Extracted data ->
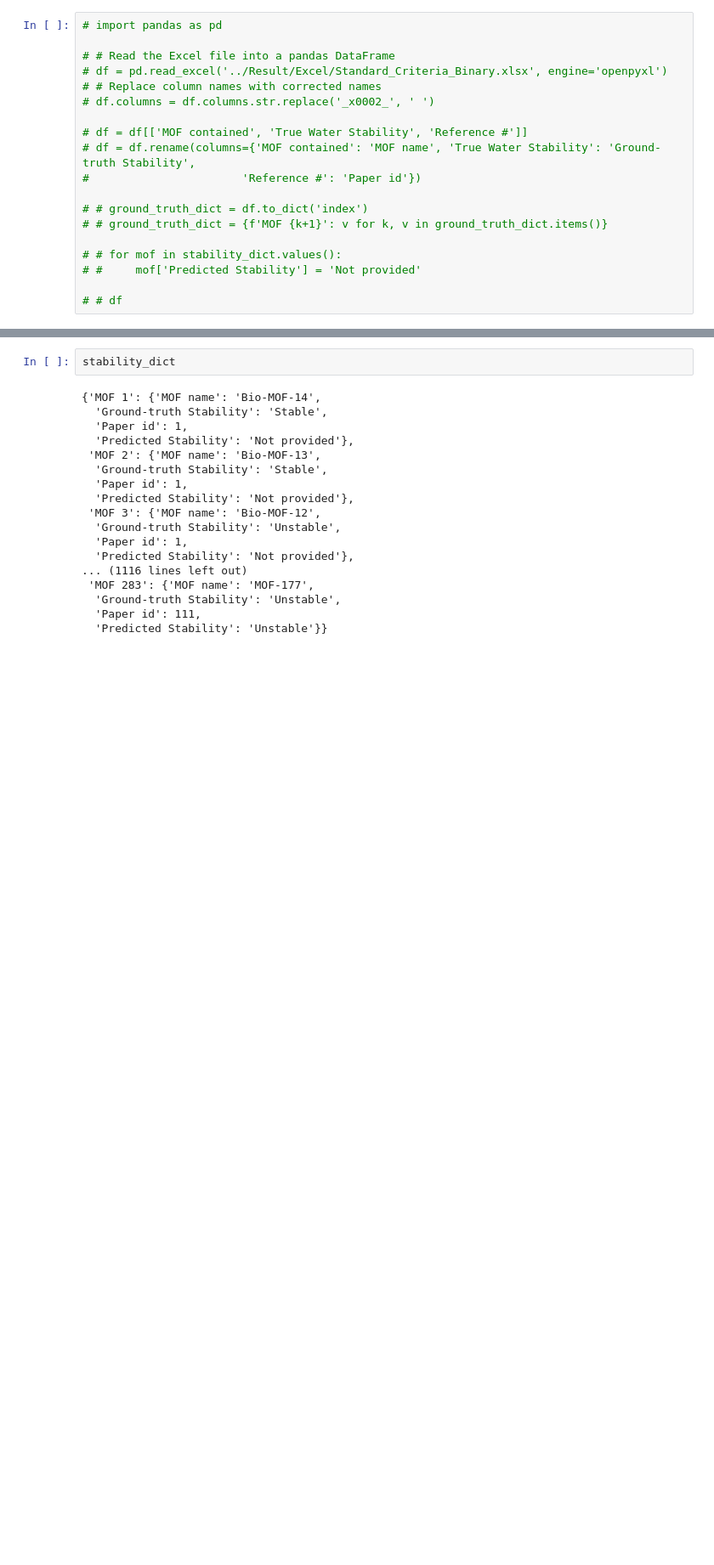
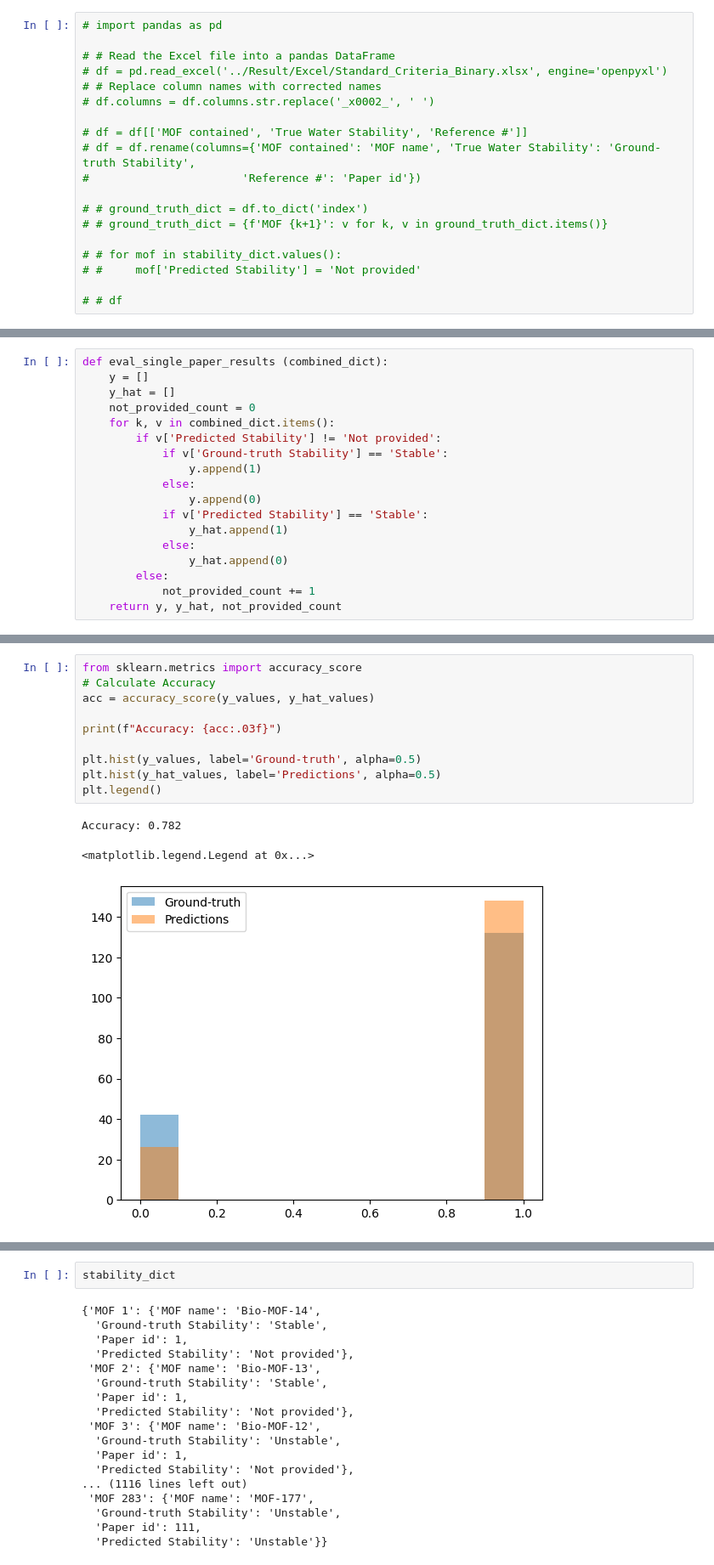
Before and after one commit to AI4ChemS/Eunomia, a Jupyter notebook: examples/post_process_results.ipynb, the cells around one changed output, grey strips where cells are left out. Shown: that part at 85% size. Drawn from its saved outputs; the diff is of its cells as text; blank space fills up the shorter version.

```diff
--- a/examples/post_process_results.ipynb
+++ b/examples/post_process_results.ipynb
@@ -117,0 +133,18 @@ eunomia.match_MOF_names(prediction_dict, ground_truth_dict, threshold=70)
+# %%
+def eval_single_paper_results (combined_dict):
+    y = []
+    y_hat = []
+    not_provided_count = 0
+    for k, v in combined_dict.items():
+        if v['Predicted Stability'] != 'Not provided':
+            if v['Ground-truth Stability'] == 'Stable':
+                y.append(1)
+            else:
+                y.append(0)
+            if v['Predicted Stability'] == 'Stable':
+                y_hat.append(1)
+            else:
+                y_hat.append(0)
+        else:
+            not_provided_count += 1
+    return y, y_hat, not_provided_count
@@ -118,3 +188,17 @@ eunomia.match_MOF_names(prediction_dict, ground_truth_dict, threshold=70)
+# %%
+from sklearn.metrics import accuracy_score
+# Calculate Accuracy
+acc = accuracy_score(y_values, y_hat_values)
+
+print(f"Accuracy: {acc:.03f}")
+
+plt.hist(y_values, label='Ground-truth', alpha=0.5)
+plt.hist(y_hat_values, label='Predictions', alpha=0.5)
+plt.legend()
+# %% [output]
+Accuracy: 0.782
+<matplotlib.legend.Legend at 0x...>
+[figure, added]
 # %%
 not_provided_count = 0
 
```
Also changed, not shown: parts of 19 cells of this notebook.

Your assignment ->
Your task is to show every line of the listing above containing "examples".

Output of the task ->
Before and after one commit to AI4ChemS/Eunomia, a Jupyter notebook: examples/post_process_results.ipynb, the cells around one changed output, grey strips where cells are left out. Shown: that part at 85% size. Drawn from its saved outputs; the diff is of its cells as text; blank space fills up the shorter version.
--- a/examples/post_process_results.ipynb
+++ b/examples/post_process_results.ipynb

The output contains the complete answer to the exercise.